Aim of the task
Take every line from the listing below that includes "Rachel" and copy it.

Data supplied

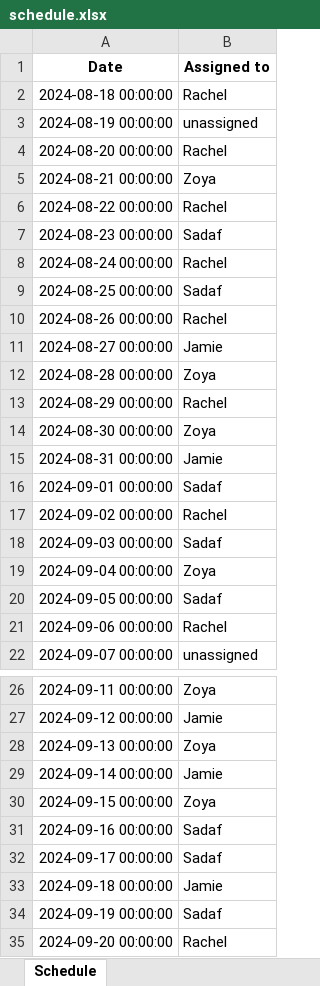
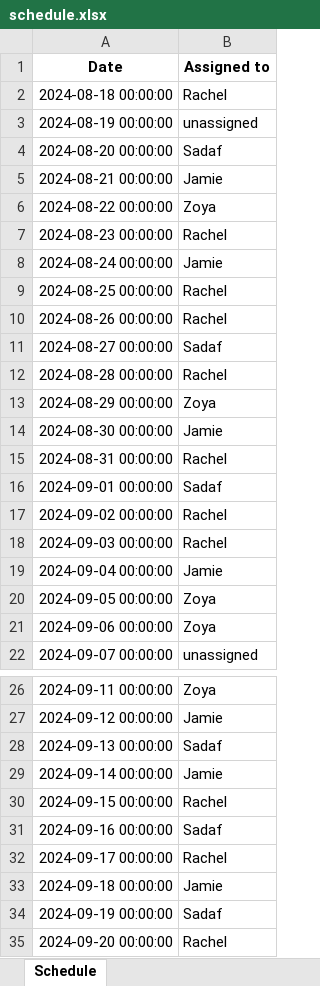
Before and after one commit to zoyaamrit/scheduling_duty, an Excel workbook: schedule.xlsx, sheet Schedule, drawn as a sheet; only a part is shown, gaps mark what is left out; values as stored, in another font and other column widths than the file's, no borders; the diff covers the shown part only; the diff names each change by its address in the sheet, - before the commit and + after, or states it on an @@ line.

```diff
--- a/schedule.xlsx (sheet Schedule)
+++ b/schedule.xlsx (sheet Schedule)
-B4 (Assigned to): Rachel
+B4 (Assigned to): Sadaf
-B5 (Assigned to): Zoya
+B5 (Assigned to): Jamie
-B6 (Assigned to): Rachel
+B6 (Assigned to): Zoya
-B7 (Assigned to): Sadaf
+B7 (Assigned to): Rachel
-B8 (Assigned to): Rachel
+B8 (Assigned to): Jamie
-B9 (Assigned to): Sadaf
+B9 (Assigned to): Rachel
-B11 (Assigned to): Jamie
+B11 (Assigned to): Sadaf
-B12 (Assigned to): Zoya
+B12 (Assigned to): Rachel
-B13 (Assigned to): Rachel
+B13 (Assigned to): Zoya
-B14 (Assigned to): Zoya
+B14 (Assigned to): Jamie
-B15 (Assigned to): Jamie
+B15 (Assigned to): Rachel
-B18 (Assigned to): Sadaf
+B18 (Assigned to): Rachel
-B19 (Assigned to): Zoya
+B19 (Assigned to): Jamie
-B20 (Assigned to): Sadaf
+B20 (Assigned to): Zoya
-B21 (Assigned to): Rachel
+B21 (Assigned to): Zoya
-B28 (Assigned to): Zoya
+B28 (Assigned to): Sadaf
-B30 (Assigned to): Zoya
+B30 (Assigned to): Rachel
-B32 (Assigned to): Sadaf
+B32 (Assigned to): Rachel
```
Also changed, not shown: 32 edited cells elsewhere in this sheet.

* * *

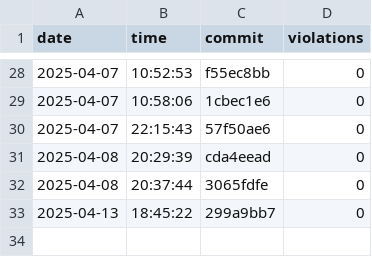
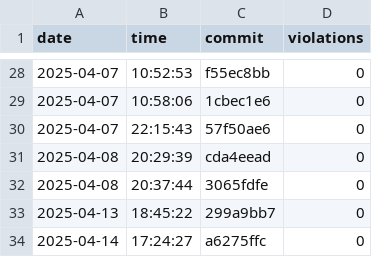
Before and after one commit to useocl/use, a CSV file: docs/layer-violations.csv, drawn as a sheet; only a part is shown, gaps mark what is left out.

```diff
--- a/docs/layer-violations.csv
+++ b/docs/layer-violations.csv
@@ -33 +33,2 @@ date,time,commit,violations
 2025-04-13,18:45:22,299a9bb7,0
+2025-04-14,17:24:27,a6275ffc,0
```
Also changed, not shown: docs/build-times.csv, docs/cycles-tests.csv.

---

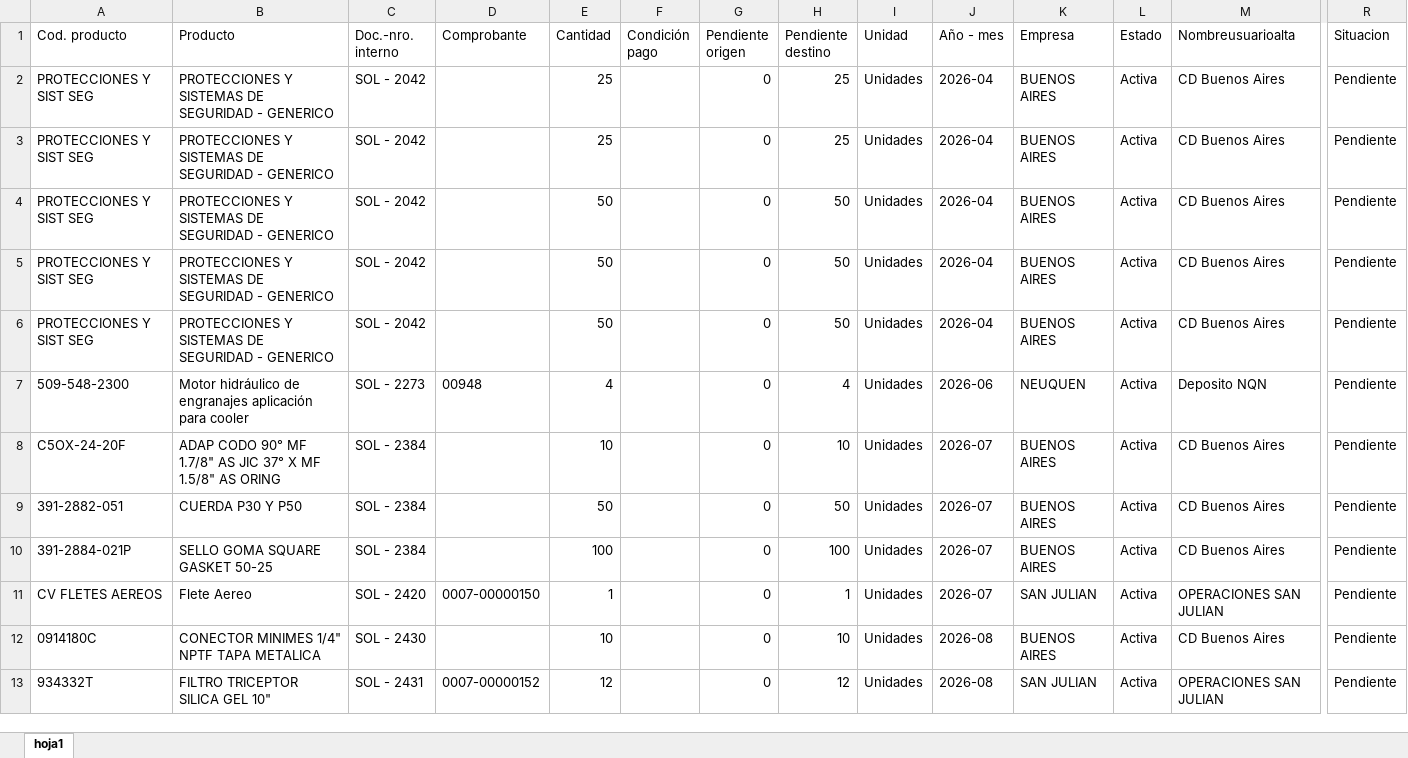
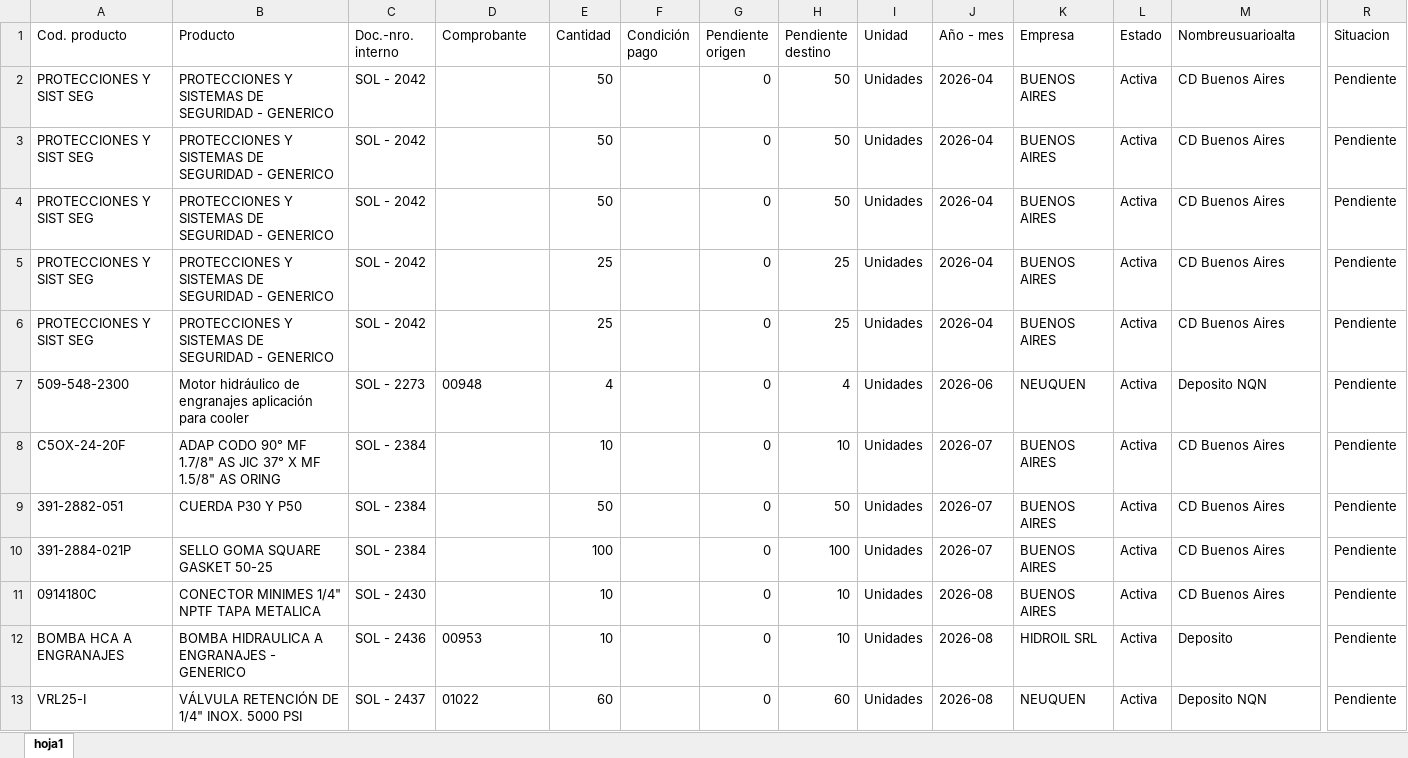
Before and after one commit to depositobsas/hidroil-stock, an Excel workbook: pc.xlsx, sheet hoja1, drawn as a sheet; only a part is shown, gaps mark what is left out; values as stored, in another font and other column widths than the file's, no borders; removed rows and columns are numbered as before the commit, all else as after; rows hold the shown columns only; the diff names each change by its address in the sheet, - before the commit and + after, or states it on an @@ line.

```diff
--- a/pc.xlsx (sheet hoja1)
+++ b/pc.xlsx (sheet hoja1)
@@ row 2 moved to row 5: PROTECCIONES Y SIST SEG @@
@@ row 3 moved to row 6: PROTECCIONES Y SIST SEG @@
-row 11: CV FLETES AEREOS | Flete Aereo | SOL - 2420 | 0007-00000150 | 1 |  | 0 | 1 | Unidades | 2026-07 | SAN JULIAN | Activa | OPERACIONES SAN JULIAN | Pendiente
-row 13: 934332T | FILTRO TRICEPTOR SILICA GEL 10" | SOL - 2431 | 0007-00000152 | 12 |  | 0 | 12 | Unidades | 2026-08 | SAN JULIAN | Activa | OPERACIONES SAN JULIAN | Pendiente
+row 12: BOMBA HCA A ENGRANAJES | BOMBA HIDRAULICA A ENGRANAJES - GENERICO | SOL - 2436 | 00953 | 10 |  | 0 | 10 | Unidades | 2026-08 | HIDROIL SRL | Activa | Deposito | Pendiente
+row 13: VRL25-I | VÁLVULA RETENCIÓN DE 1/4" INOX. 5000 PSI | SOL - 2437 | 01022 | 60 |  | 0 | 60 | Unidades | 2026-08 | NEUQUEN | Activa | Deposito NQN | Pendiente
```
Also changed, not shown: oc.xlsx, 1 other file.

Task result
-B4 (Assigned to): Rachel
-B6 (Assigned to): Rachel
+B7 (Assigned to): Rachel
-B8 (Assigned to): Rachel
+B9 (Assigned to): Rachel
+B12 (Assigned to): Rachel
-B13 (Assigned to): Rachel
+B15 (Assigned to): Rachel
+B18 (Assigned to): Rachel
-B21 (Assigned to): Rachel
+B30 (Assigned to): Rachel
+B32 (Assigned to): Rachel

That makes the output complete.